## YOUR INSTRUCTIONS:
Copy every line of the records below where the word "Votre" occurs.

----

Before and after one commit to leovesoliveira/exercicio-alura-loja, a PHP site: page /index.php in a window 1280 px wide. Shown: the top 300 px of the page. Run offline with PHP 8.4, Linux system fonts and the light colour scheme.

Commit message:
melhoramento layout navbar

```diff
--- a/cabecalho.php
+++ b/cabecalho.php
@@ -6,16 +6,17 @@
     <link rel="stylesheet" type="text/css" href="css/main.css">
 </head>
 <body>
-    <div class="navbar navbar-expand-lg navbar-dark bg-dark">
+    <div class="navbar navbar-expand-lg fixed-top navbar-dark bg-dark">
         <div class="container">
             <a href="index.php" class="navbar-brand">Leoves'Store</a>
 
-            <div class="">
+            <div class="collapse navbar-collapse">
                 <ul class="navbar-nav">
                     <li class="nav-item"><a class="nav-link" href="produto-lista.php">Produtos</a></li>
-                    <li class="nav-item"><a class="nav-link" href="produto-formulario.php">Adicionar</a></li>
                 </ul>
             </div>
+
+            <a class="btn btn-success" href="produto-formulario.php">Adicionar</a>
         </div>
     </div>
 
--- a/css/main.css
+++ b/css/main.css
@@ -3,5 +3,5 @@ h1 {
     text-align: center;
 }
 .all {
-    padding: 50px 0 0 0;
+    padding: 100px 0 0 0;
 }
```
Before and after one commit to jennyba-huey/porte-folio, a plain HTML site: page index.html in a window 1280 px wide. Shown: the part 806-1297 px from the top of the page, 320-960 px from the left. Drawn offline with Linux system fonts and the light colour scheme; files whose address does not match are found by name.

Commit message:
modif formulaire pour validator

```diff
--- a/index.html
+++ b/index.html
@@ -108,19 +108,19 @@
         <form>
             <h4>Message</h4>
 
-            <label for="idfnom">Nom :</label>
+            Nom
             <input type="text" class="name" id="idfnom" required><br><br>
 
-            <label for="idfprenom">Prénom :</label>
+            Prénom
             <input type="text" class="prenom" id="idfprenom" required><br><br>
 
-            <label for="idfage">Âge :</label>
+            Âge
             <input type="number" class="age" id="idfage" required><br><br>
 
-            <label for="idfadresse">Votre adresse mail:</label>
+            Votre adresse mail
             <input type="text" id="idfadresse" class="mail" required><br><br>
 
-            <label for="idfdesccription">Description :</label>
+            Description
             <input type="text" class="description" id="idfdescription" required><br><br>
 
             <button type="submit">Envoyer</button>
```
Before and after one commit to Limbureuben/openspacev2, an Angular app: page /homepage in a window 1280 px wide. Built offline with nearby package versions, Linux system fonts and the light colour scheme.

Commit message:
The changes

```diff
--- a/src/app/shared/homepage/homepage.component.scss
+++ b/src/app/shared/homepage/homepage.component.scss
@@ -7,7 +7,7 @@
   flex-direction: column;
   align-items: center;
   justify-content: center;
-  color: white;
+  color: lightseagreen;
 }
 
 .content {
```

----

## SOLUTION:
-            <label for="idfadresse">Votre adresse mail:</label>
+            Votre adresse mail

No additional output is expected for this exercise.